Jajuan Bentley is now the elder statesman as the linebacker, he’s going to be the guy that wears the green dot. It’s a lot of responsibility for a guy who didn’t play a lot of snaps last year even though he was healthy, and I think he was valued but they had a lot of depth in front of him that kept him on the bench. Now he’s grown into a larger role. He’s had a really good camp and was just named the captain. Even though he is young, a lot of people look up to him.
But Chung leaving … I always say this, how underrated I always thought he was, even when people were singing his praises, I never thought they realize just how valuable he was on this defense and how many different things he was asked to do and asked to do well.
Kyle Dugger is an exciting rookie and I think he’s going to end up taking a lot of Chung’s snaps because he’s a kid that looks like he can play free and strong safety, tht kind of hybrid-linebacker spot. But they’re going to miss Chung. This was the best defense in the league last year, at least statistically, and they lost two guys that played a lot of snaps.
Hightower and Chung had a big presence as leaders in the locker room, too. On that topic: What will leadership look like this year?
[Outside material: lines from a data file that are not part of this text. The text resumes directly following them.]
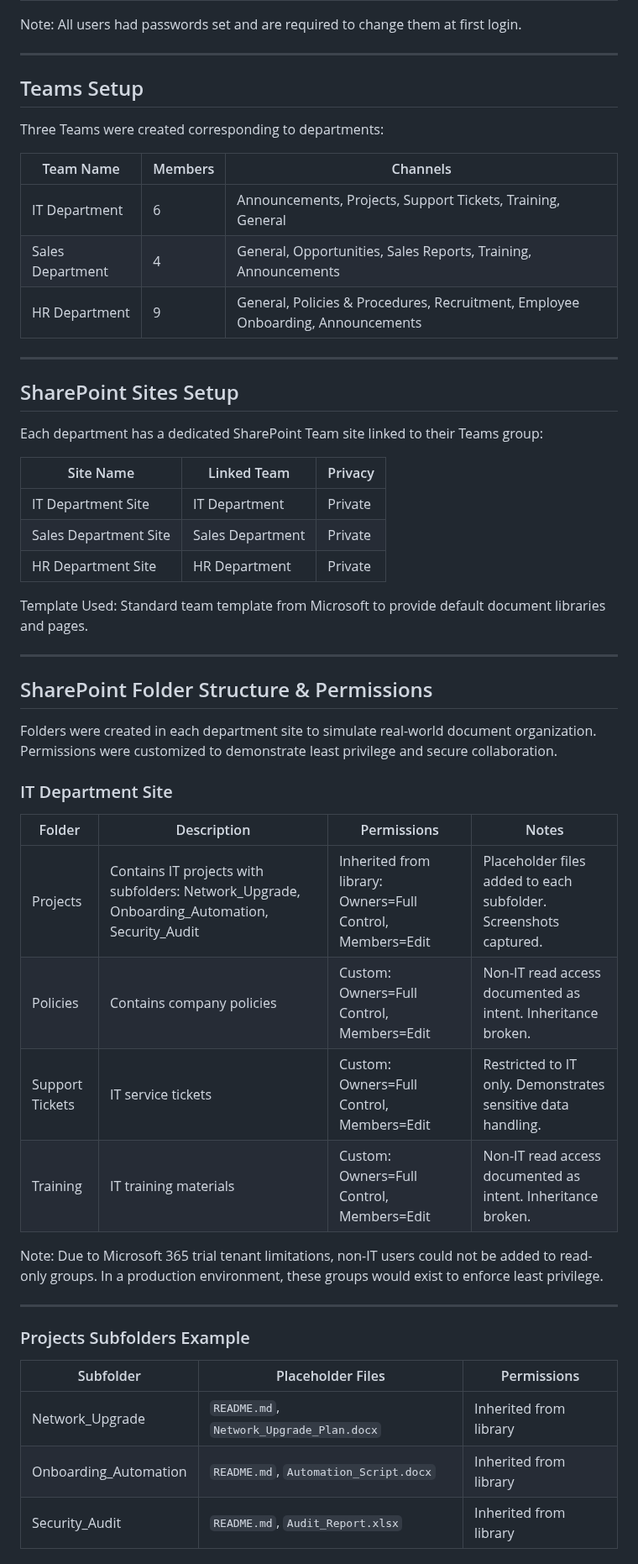
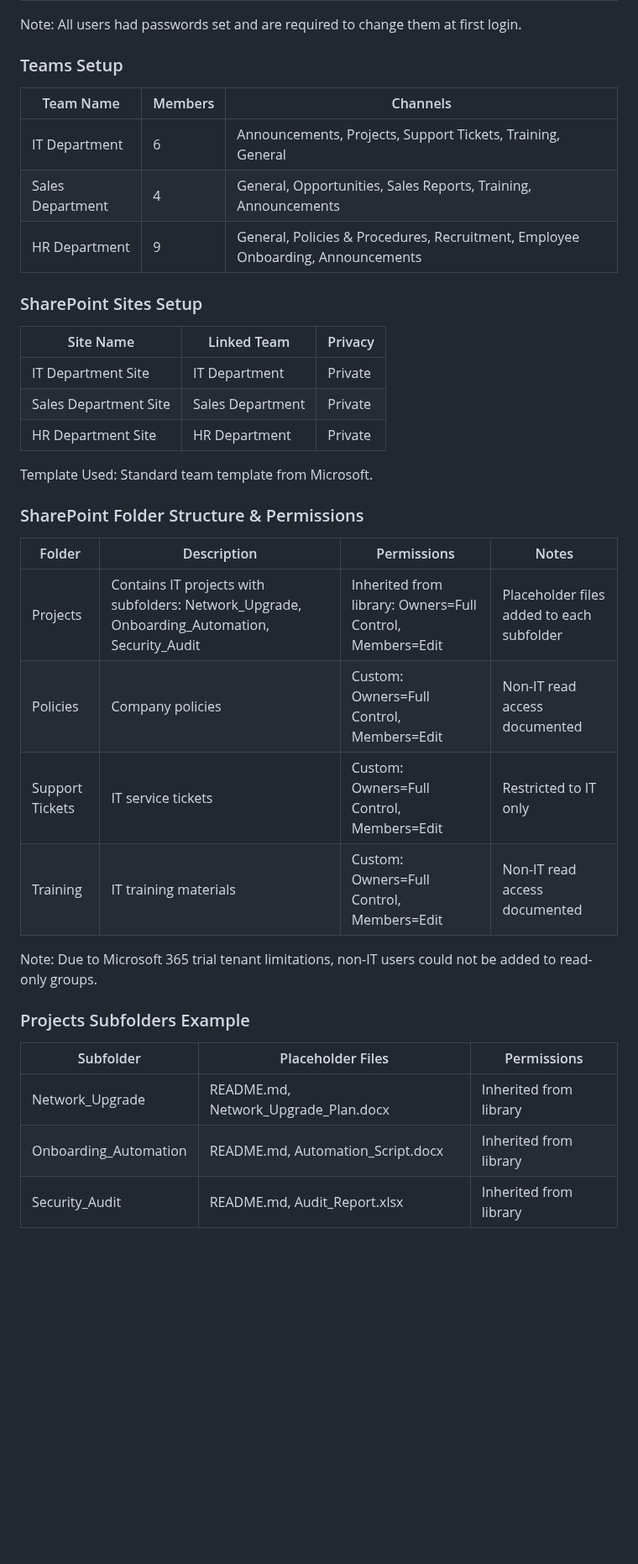
Before and after one commit to Melvin79m/Melvin79m, a Markdown page: Microsoft-365-Helpdesk-Lab/README_Temp.md, the part around one of its changes. Shown at 84% size. GitHub-like rendering; blank space fills up the shorter version.

Commit message:
Revise README for Microsoft 365 Lab setup
Updated README to enhance clarity and structure, added table of contents, and refined content for each lab step.

```diff
--- a/Microsoft-365-Helpdesk-Lab/README_Temp.md
+++ b/Microsoft-365-Helpdesk-Lab/README_Temp.md
@@ -30,11 +45,7 @@ This lab documents the setup of a Microsoft 365 environment for hands-on learnin
 
 Note: All users had passwords set and are required to change them at first login.
 
----
-
-## Teams Setup
-
-Three Teams were created corresponding to departments:
+### Teams Setup
 
 | Team Name | Members | Channels |
 | --- | --- | --- |
@@ -42,11 +53,7 @@ Three Teams were created corresponding to departments:
 | Sales Department | 4 | General, Opportunities, Sales Reports, Training, Announcements |
 | HR Department | 9 | General, Policies & Procedures, Recruitment, Employee Onboarding, Announcements |
 
----
-
-## SharePoint Sites Setup
-
-Each department has a dedicated SharePoint Team site linked to their Teams group:
+### SharePoint Sites Setup
 
 | Site Name | Linked Team | Privacy |
 | --- | --- | --- |
@@ -54,32 +61,24 @@ Each department has a dedicated SharePoint Team site linked to their Teams group
 | Sales Department Site | Sales Department | Private |
 | HR Department Site | HR Department | Private |
 
-Template Used: Standard team template from Microsoft to provide default document libraries and pages.
+Template Used: Standard team template from Microsoft.
 
----
-
-## SharePoint Folder Structure & Permissions
-
-Folders were created in each department site to simulate real-world document organization. Permissions were customized to demonstrate least privilege and secure collaboration.
-
-### IT Department Site
+### SharePoint Folder Structure & Permissions
 
 | Folder | Description | Permissions | Notes |
 | --- | --- | --- | --- |
-| Projects | Contains IT projects with subfolders: Network_Upgrade, Onboarding_Automation, Security_Audit | Inherited from library: Owners=Full Control, Members=Edit | Placeholder files added to each subfolder. Screenshots captured. |
-| Policies | Contains company policies | Custom: Owners=Full Control, Members=Edit | Non-IT read access documented as intent. Inheritance broken. |
-| Support Tickets | IT service tickets | Custom: Owners=Full Control, Members=Edit | Restricted to IT only. Demonstrates sensitive data handling. |
-| Training | IT training materials | Custom: Owners=Full Control, Members=Edit | Non-IT read access documented as intent. Inheritance broken. |
+| Projects | Contains IT projects with subfolders: Network_Upgrade, Onboarding_Automation, Security_Audit | Inherited from library: Owners=Full Control, Members=Edit | Placeholder files added to each subfolder |
+| Policies | Company policies | Custom: Owners=Full Control, Members=Edit | Non-IT read access documented |
+| Support Tickets | IT service tickets | Custom: Owners=Full Control, Members=Edit | Restricted to IT only |
+| Training | IT training materials | Custom: Owners=Full Control, Members=Edit | Non-IT read access documented |
 
-Note: Due to Microsoft 365 trial tenant limitations, non-IT users could not be added to read-only groups. In a production environment, these groups would exist to enforce least privilege.
-
----
+Note: Due to Microsoft 365 trial tenant limitations, non-IT users could not be added to read-only groups.
 
 ### Projects Subfolders Example
 
 | Subfolder | Placeholder Files | Permissions |
 | --- | --- | --- |
-| Network_Upgrade | `README.md`, `Network_Upgrade_Plan.docx` | Inherited from library |
-| Onboarding_Automation | `README.md`, `Automation_Script.docx` | Inherited from library |
-| Security_Audit | `README.md`, `Audit_Report.xlsx` | Inherited from library |
+| Network_Upgrade | README.md, Network_Upgrade_Plan.docx | Inherited from library |
+| Onboarding_Automation | README.md, Automation_Script.docx | Inherited from library |
+| Security_Audit | README.md, Audit_Report.xlsx | Inherited from library |
 
```
Also changed, not shown: other parts of Microsoft-365-Helpdesk-Lab/README_Temp.md (+60 -26 lines).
It must fall to players like Devin and Jason McCourty, and Matthew Slater.
TS: The heaps the praise that we’ve heard from Bill on Cam Newton ... the only one who comes close is Devin. Think of how Bill Belichick talks about Devin McCourty. I think we’ve all heard it, going back across Super Bowls. And the way he relies on Devin, not just for the what he does on the field, but what he does in terms of the example of leadership. Jason being elected as a captain this year speaks to the respect they have in the locker room, and this year, in particular, it starts in the locker room. What behaviors are we going to model, and how are we going to stay focused, and how are we going to maintain – you know what we sometimes jokingly call it the Patriot Way, but there is such a thing, right? It’s an attitude that’s handed from veterans to rookies. It’s not something that other teams aren’t trying to do, but it’s just taken such a hold in New England, and it’s been supported by the results so you’re more willing to follow it.
One last thing
Who has the better year: Brady or Cam?
BV: Brady. I think Brady is going to have a bounce-back season. I think he has 4,000 yards in him, I think 10-plus wins. I’m curious to see how it all meshes. Remember, last year it was difficult for him to work with all new receivers at times, and other than Gronk, it’s all new receivers. I think anyone can throw to Mike Evans. But for Chris Godwin – he put up a lot of numbers last year, but is Brady going to trust him? Same with OJ Howard. It looks great on paper, but is Brady going to make it all work together seamlessly?
JM: I’m going to take a contrarian point of view and say Newton has the better year because I think the Bucs' division, the NFC south, is monstrous. I think the Saints are really good. I think the Panthers are OK. I think the Falcons are really good and underrated so I think that Brady’s got a tougher schedule, division wise.
Ben Volin can be reached at email@example.com. Follow him on Twitter @BenVolin. Tara Sullivan is a Globe columnist. She can be reached at firstname.lastname@example.org. Follow her on Twitter @Globe_Tara. Jim McBride can be reached at email@example.com. Follow him on Twitter @globejimmcbride. Scott Thurston can be reached at firstname.lastname@example.org.